**Task directions**
Search term "accent": copy each line of the data containing it.

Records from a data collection
____________________

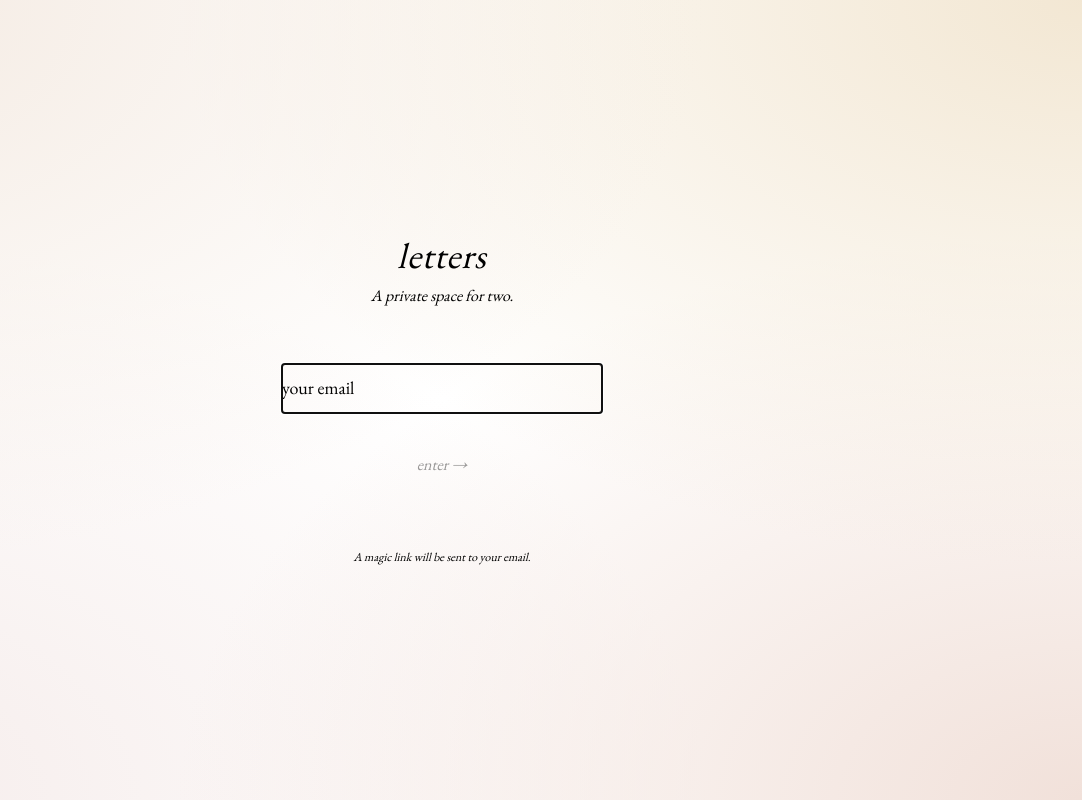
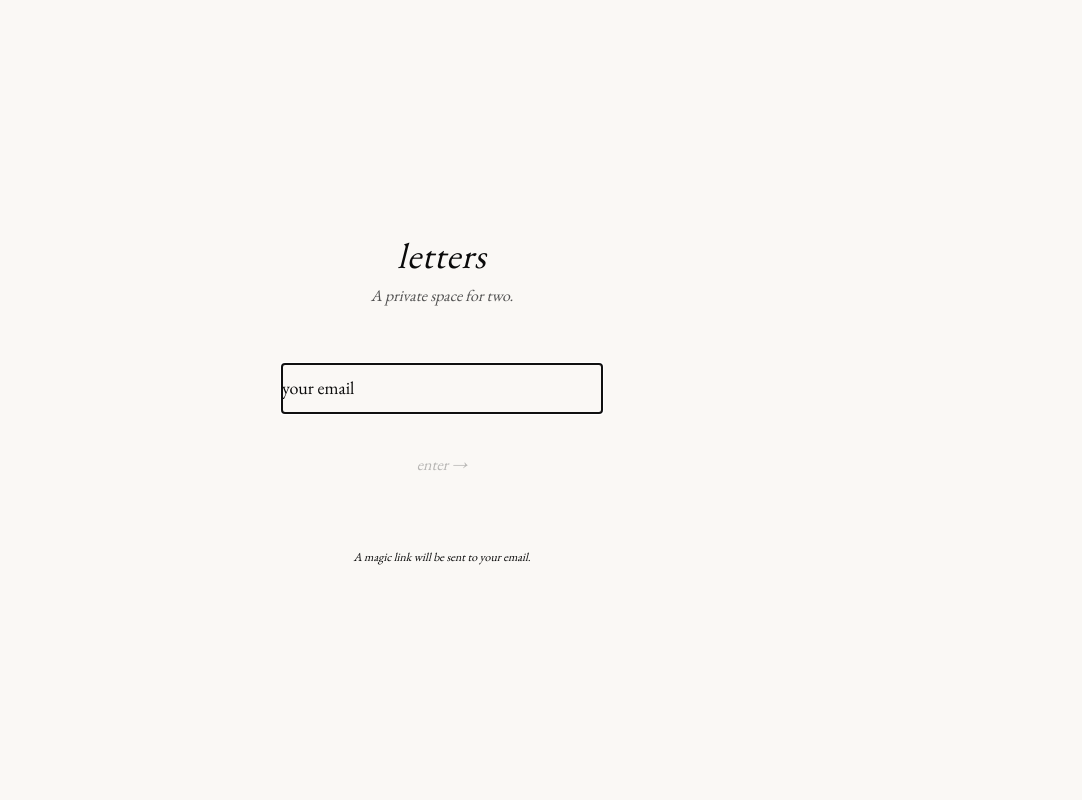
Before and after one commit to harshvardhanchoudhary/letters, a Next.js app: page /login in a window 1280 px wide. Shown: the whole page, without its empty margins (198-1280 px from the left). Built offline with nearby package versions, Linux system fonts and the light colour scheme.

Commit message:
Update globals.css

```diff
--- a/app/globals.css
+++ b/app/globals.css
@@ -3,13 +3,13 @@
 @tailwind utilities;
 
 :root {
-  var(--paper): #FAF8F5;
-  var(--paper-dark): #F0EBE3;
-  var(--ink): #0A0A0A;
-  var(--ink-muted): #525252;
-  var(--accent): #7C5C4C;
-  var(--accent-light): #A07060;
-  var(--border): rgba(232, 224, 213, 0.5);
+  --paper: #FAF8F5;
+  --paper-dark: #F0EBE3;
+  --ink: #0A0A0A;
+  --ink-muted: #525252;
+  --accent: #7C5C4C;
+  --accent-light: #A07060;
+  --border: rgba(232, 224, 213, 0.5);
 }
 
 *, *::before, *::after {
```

____________________

**Problem solution**
-  var(--accent): #7C5C4C;
-  var(--accent-light): #A07060;
+  --accent: #7C5C4C;
+  --accent-light: #A07060;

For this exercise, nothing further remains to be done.